Carver said he may try to severe Kamaya’s case from the grandparents’ case later on. Kamaya is not charged with selling narcotics.
At this point, the prosecution’s court filings show they plan to call more than 30 witnesses for the now-planned trial. Court filings show the housekeeper who first noticed that the 6-year-old was unresponsive and many law enforcement officers are expected to testify.
However, there is still a lot of evidence to go through, Tunink explained. He said his office still hadn’t received a hard drive with a massive amount of data from the Page Police Department as of Wednesday.
Last year, Williams had attempted to reduce the grandmother’s bond from $1 million to $25,000. Bizardie’s father had pushed the court for her complete release ahead of trial, saying he would ensure she would attend all hearings.
Tunink argued that Bizardie was facing first-degree murder charges and was a flight risk if she cleared the bond. To support his opposition, he cited the grandparents' alleged statements to police that the two grandparents had 12 vehicles to avoid court and flee the jurisdiction.
Judge Nichols did not change Bizardie's $1 million bond, and she remains in custody.
When Page Police officers cleared the grandparents’ home in Page for their initial investigations, officers found narcotics and drug paraphernalia throughout the home. Officers identified narcotics that appeared to be hurriedly pushed down a sink, and paraphernalia in the trash. The officers also found dozens of laptops and phones and $3,000 in cash in the grandparents’ home and vehicle.
Carver, Williams and Tunink all declined to comment.

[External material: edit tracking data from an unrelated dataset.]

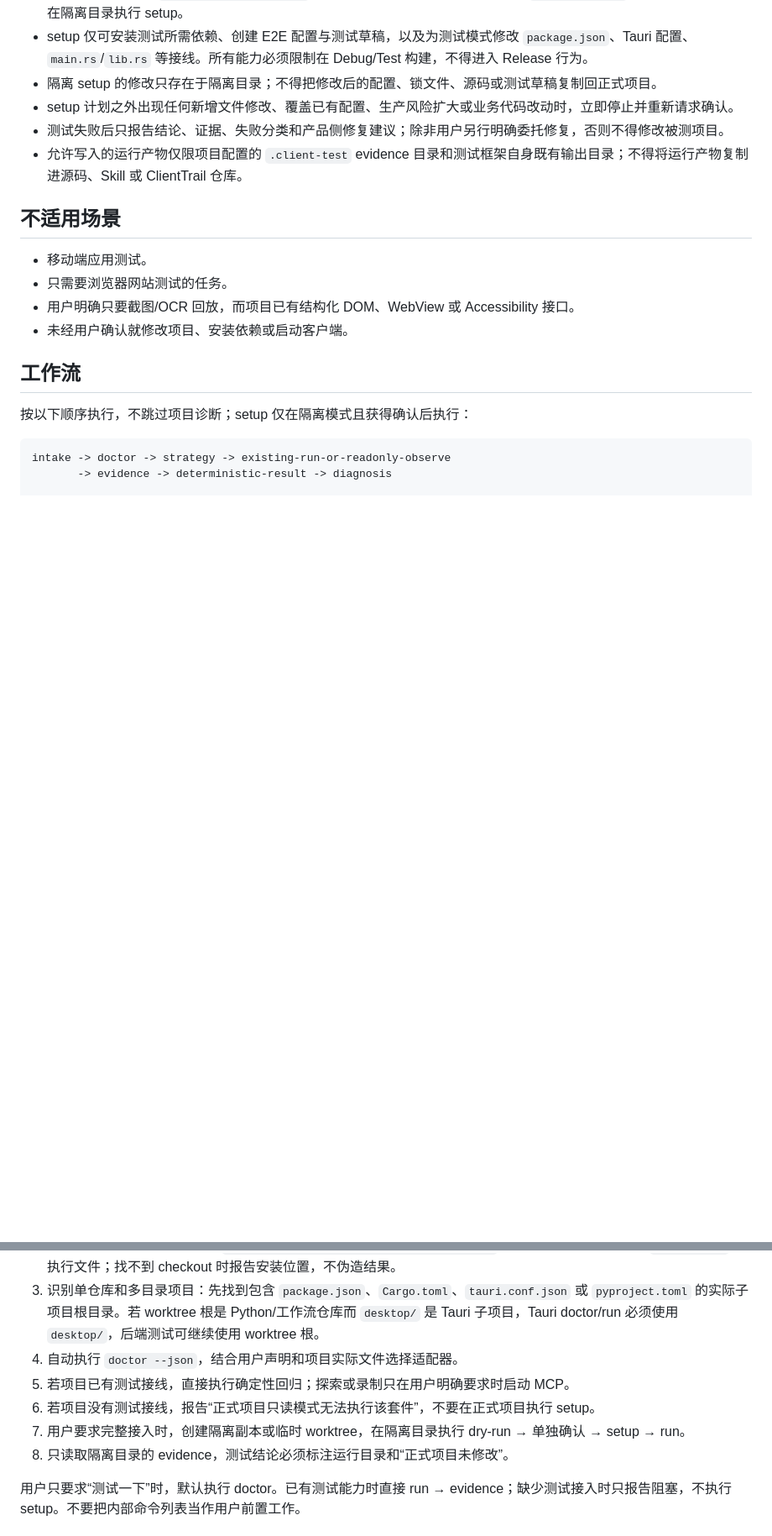
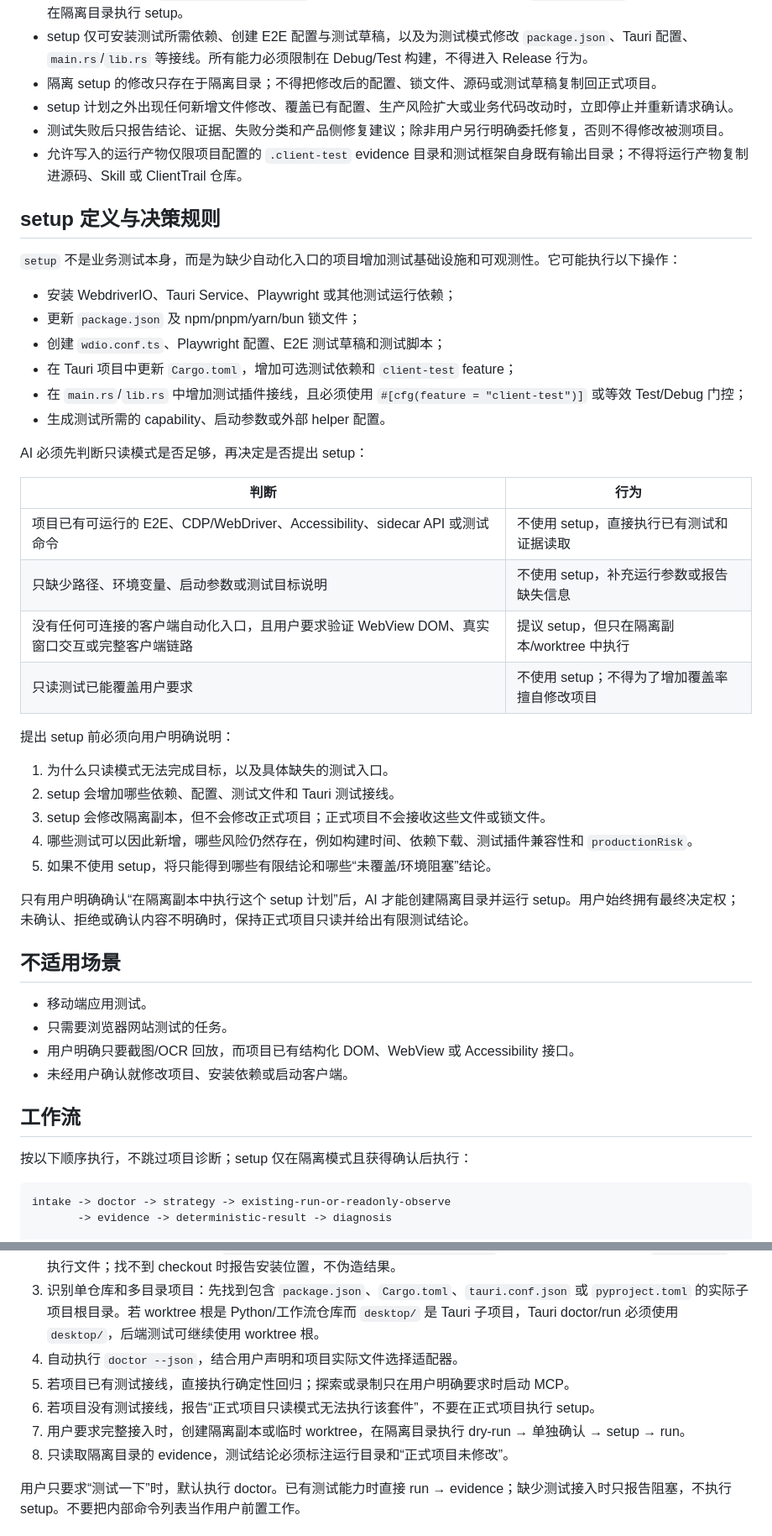
Before and after one commit to BraumGGG/ClientTrail, a Markdown page: skill/SKILL.md, 2 parts joined by grey strips. Shown at 84% size. Drawn GitHub-style; blank space fills up the shorter version.

Commit message:
docs: clarify setup decision and user approval

```diff
--- a/skill/SKILL.md
+++ b/skill/SKILL.md
@@ -35,6 +35,36 @@ ClientTrail 的职责是执行真实业务测试并给出可追溯的测试结
 - 测试失败后只报告结论、证据、失败分类和产品侧修复建议；除非用户另行明确委托修复，否则不得修改被测项目。
 - 允许写入的运行产物仅限项目配置的 `.client-test` evidence 目录和测试框架自身既有输出目录；不得将运行产物复制进源码、Skill 或 ClientTrail 仓库。
 
+## setup 定义与决策规则
+
+`setup` 不是业务测试本身，而是为缺少自动化入口的项目增加测试基础设施和可观测性。它可能执行以下操作：
+
+- 安装 WebdriverIO、Tauri Service、Playwright 或其他测试运行依赖；
+- 更新 `package.json` 及 npm/pnpm/yarn/bun 锁文件；
+- 创建 `wdio.conf.ts`、Playwright 配置、E2E 测试草稿和测试脚本；
+- 在 Tauri 项目中更新 `Cargo.toml`，增加可选测试依赖和 `client-test` feature；
+- 在 `main.rs`/`lib.rs` 中增加测试插件接线，且必须使用 `#[cfg(feature = "client-test")]` 或等效 Test/Debug 门控；
+- 生成测试所需的 capability、启动参数或外部 helper 配置。
+
+AI 必须先判断只读模式是否足够，再决定是否提出 setup：
+
+| 判断 | 行为 |
+| --- | --- |
+| 项目已有可运行的 E2E、CDP/WebDriver、Accessibility、sidecar API 或测试命令 | 不使用 setup，直接执行已有测试和证据读取 |
+| 只缺少路径、环境变量、启动参数或测试目标说明 | 不使用 setup，补充运行参数或报告缺失信息 |
+| 没有任何可连接的客户端自动化入口，且用户要求验证 WebView DOM、真实窗口交互或完整客户端链路 | 提议 setup，但只在隔离副本/worktree 中执行 |
+| 只读测试已能覆盖用户要求 | 不使用 setup；不得为了增加覆盖率擅自修改项目 |
+
+提出 setup 前必须向用户明确说明：
+
+1. 为什么只读模式无法完成目标，以及具体缺失的测试入口。
+2. setup 会增加哪些依赖、配置、测试文件和 Tauri 测试接线。
+3. setup 会修改隔离副本，但不会修改正式项目；正式项目不会接收这些文件或锁文件。
+4. 哪些测试可以因此新增，哪些风险仍然存在，例如构建时间、依赖下载、测试插件兼容性和 `productionRisk`。
+5. 如果不使用 setup，将只能得到哪些有限结论和哪些“未覆盖/环境阻塞”结论。
+
+只有用户明确确认“在隔离副本中执行这个 setup 计划”后，AI 才能创建隔离目录并运行 setup。用户始终拥有最终决定权；未确认、拒绝或确认内容不明确时，保持正式项目只读并给出有限测试结论。
+
 ## 不适用场景
 
 - 移动端应用测试。
@@ -63,10 +93,10 @@ intake -> doctor -> isolated-worktree -> setup-plan -> confirmation -> setup
 2. 自动定位 ClientTrail CLI：优先使用当前仓库的 `pnpm client-test`；否则查找包含 `packages/cli/src/main.ts` 的 ClientTrail checkout，并执行 `pnpm --dir <clienttrail-root> client-test`。禁止假设系统存在全局 `client-test` 可执行文件；找不到 checkout 时报告安装位置，不伪造结果。
 3. 识别单仓库和多目录项目：先找到包含 `package.json`、`Cargo.toml`、`tauri.conf.json` 或 `pyproject.toml` 的实际子项目根目录。若 worktree 根是 Python/工作流仓库而 `desktop/` 是 Tauri 子项目，Tauri doctor/run 必须使用 `desktop/`，后端测试可继续使用 worktree 根。
 4. 自动执行 `doctor --json`，结合用户声明和项目实际文件选择适配器。
-4. 若项目已有测试接线，直接执行确定性回归；探索或录制只在用户明确要求时启动 MCP。
-5. 若项目没有测试接线，报告“正式项目只读模式无法执行该套件”，不要在正式项目执行 setup。
-6. 用户要求完整接入时，创建隔离副本或临时 worktree，在隔离目录执行 dry-run → 单独确认 → setup → run。
-7. 只读取隔离目录的 evidence，测试结论必须标注运行目录和“正式项目未修改”。
+5. 若项目已有测试接线，直接执行确定性回归；探索或录制只在用户明确要求时启动 MCP。
+6. 若项目没有测试接线，报告“正式项目只读模式无法执行该套件”，不要在正式项目执行 setup。
+7. 用户要求完整接入时，创建隔离副本或临时 worktree，在隔离目录执行 dry-run → 单独确认 → setup → run。
+8. 只读取隔离目录的 evidence，测试结论必须标注运行目录和“正式项目未修改”。
 
 用户只要求“测试一下”时，默认执行 doctor。已有测试能力时直接 run → evidence；缺少测试接入时只报告阻塞，不执行 setup。不要把内部命令列表当作用户前置工作。
 
```
Also changed, not shown: other parts of skill/SKILL.md (+1 -1 lines).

Scott Buffon can be reached at firstname.lastname@example.org, on Twitter @scottbuffon or by phone at (928) 556-2250.